*INFORMATION SUPPLIED:*

---------------

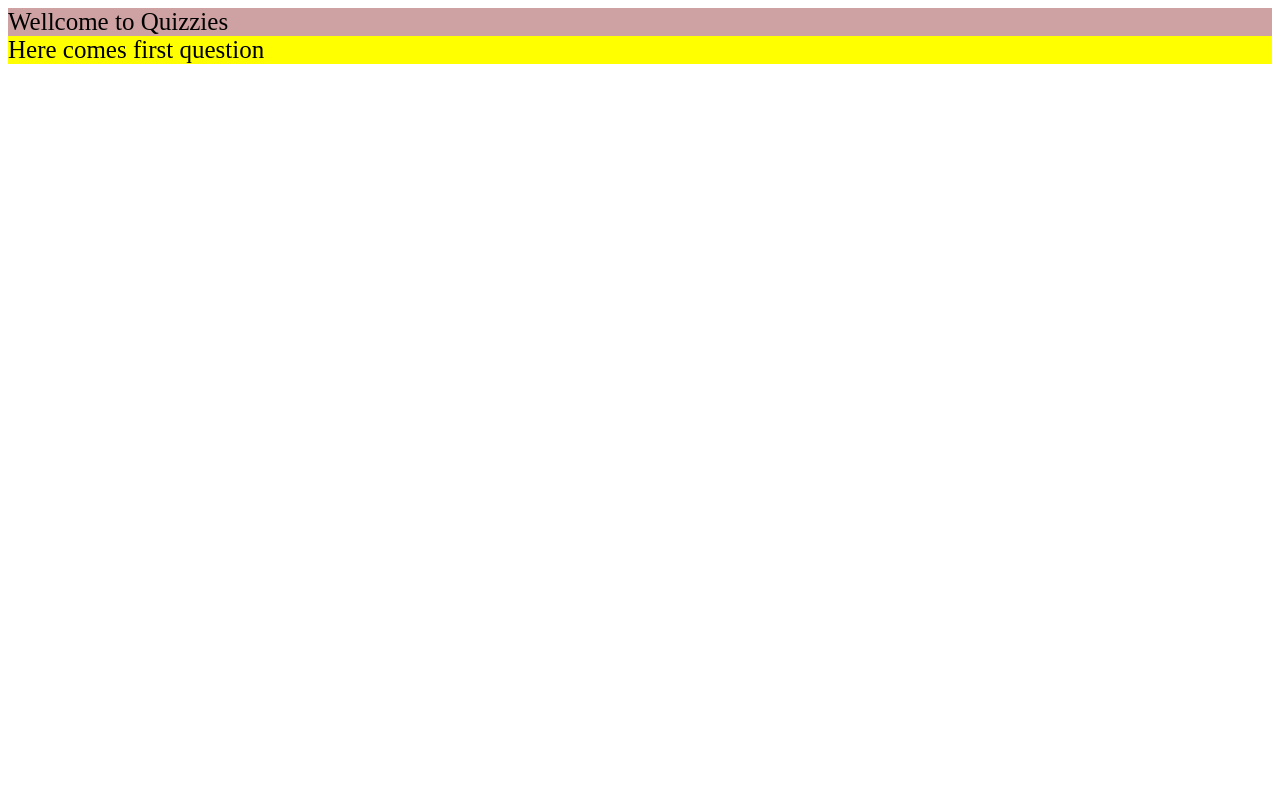
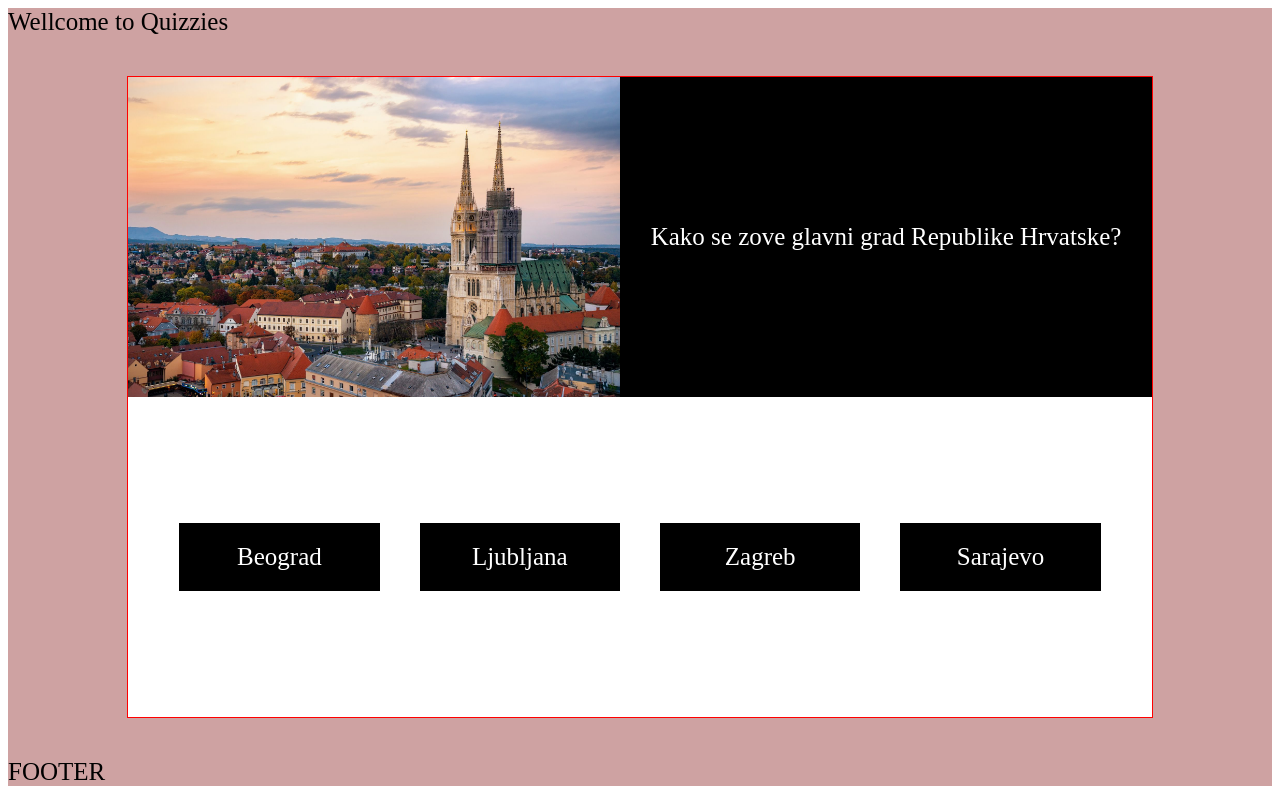
Before and after one commit to mmarkovi3g/Quizzies, a React (Create React App) app: page / in a window 1280 px wide. Built offline with nearby package versions, Linux system fonts and the light colour scheme.

Commit message:
Did some layout and CSS for question component

```diff
--- a/src/App.js
+++ b/src/App.js
@@ -7,6 +7,7 @@ function App() {
     <div>
       <div>Wellcome to Quizzies</div>
       <Question />
+      <div>FOOTER</div>
     </div>
   );
 }
--- a/src/components/Question.css
+++ b/src/components/Question.css
@@ -1,3 +1,68 @@
 .question {
   background-color: yellow;
+  margin: 2rem auto;
+  border: 1px solid red;
+  width: 80vw;
+  height: 80vh;
+  display: flex;
+  flex-direction: column;
+  justify-content: center;
+  align-items: center;
 }
+
+.header {
+  background-color: black;
+  color: white;
+  width: 100%;
+  display: flex;
+  justify-content: space-evenly;
+  height: 50%;
+}
+
+.image {
+  background-color: black;
+  width: 50%;
+}
+
+.image img {
+  width: 100%;
+  height: 100%;
+  object-fit: cover;
+}
+
+.text {
+  background-color: black;
+  width: 50%;
+  display: flex;
+  align-items: center;
+  justify-content: center;
+  padding: 1rem;
+}
+.answers {
+  background-color: white;
+  width: 100%;
+  height: 50%;
+  display: flex;
+  flex-direction: column;
+  align-items: center;
+  justify-content: center;
+}
+
+.answers ul {
+  display: flex;
+  justify-content: center;
+  align-items: center;
+  gap: 2rem;
+  width: 90%;
+  padding: 0;
+}
+
+.answers li {
+  list-style: none;
+  color: white;
+  font-size: 1.25rem;
+  background-color: black;
+  padding: 1rem;
+  width: 25%;
+  text-align: center;
+}
--- a/src/components/Question.js
+++ b/src/components/Question.js
@@ -1,5 +1,22 @@
 import "./Question.css";
 
 export default function Question() {
-  return <div className="question">Here comes first question</div>;
+  return (
+    <div className="question">
+      <div className="header">
+        <div className="image">
+          <img src="/media/img/question_img/zagreb.jpg" alt="answer" />
+        </div>
+        <div className="text">Kako se zove glavni grad Republike Hrvatske?</div>
+      </div>
+      <div className="answers">
+        <ul>
+          <li>Beograd</li>
+          <li>Ljubljana</li>
+          <li>Zagreb</li>
+          <li>Sarajevo</li>
+        </ul>
+      </div>
+    </div>
+  );
 }
```
Also changed, not shown: public/media/img/question_img/zagreb.jpg (added).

---------------

*EXERCISE DESCRIPTION:* Retype each line above exactly. Leave the images out.

*WRITTEN ANSWER:*
Before and after one commit to mmarkovi3g/Quizzies, a React (Create React App) app: page / in a window 1280 px wide. Built offline with nearby package versions, Linux system fonts and the light colour scheme.

Commit message:
Did some layout and CSS for question component

```diff
--- a/src/App.js
+++ b/src/App.js
@@ -7,6 +7,7 @@ function App() {
     <div>
       <div>Wellcome to Quizzies</div>
       <Question />
+      <div>FOOTER</div>
     </div>
   );
 }
--- a/src/components/Question.css
+++ b/src/components/Question.css
@@ -1,3 +1,68 @@
 .question {
   background-color: yellow;
+  margin: 2rem auto;
+  border: 1px solid red;
+  width: 80vw;
+  height: 80vh;
+  display: flex;
+  flex-direction: column;
+  justify-content: center;
+  align-items: center;
 }
+
+.header {
+  background-color: black;
+  color: white;
+  width: 100%;
+  display: flex;
+  justify-content: space-evenly;
+  height: 50%;
+}
+
+.image {
+  background-color: black;
+  width: 50%;
+}
+
+.image img {
+  width: 100%;
+  height: 100%;
+  object-fit: cover;
+}
+
+.text {
+  background-color: black;
+  width: 50%;
+  display: flex;
+  align-items: center;
+  justify-content: center;
+  padding: 1rem;
+}
+.answers {
+  background-color: white;
+  width: 100%;
+  height: 50%;
+  display: flex;
+  flex-direction: column;
+  align-items: center;
+  justify-content: center;
+}
+
+.answers ul {
+  display: flex;
+  justify-content: center;
+  align-items: center;
+  gap: 2rem;
+  width: 90%;
+  padding: 0;
+}
+
+.answers li {
+  list-style: none;
+  color: white;
+  font-size: 1.25rem;
+  background-color: black;
+  padding: 1rem;
+  width: 25%;
+  text-align: center;
+}
--- a/src/components/Question.js
+++ b/src/components/Question.js
@@ -1,5 +1,22 @@
 import "./Question.css";
 
 export default function Question() {
-  return <div className="question">Here comes first question</div>;
+  return (
+    <div className="question">
+      <div className="header">
+        <div className="image">
+          <img src="/media/img/question_img/zagreb.jpg" alt="answer" />
+        </div>
+        <div className="text">Kako se zove glavni grad Republike Hrvatske?</div>
+      </div>
+      <div className="answers">
+        <ul>
+          <li>Beograd</li>
+          <li>Ljubljana</li>
+          <li>Zagreb</li>
+          <li>Sarajevo</li>
+        </ul>
+      </div>
+    </div>
+  );
 }
```
Also changed, not shown: public/media/img/question_img/zagreb.jpg (added).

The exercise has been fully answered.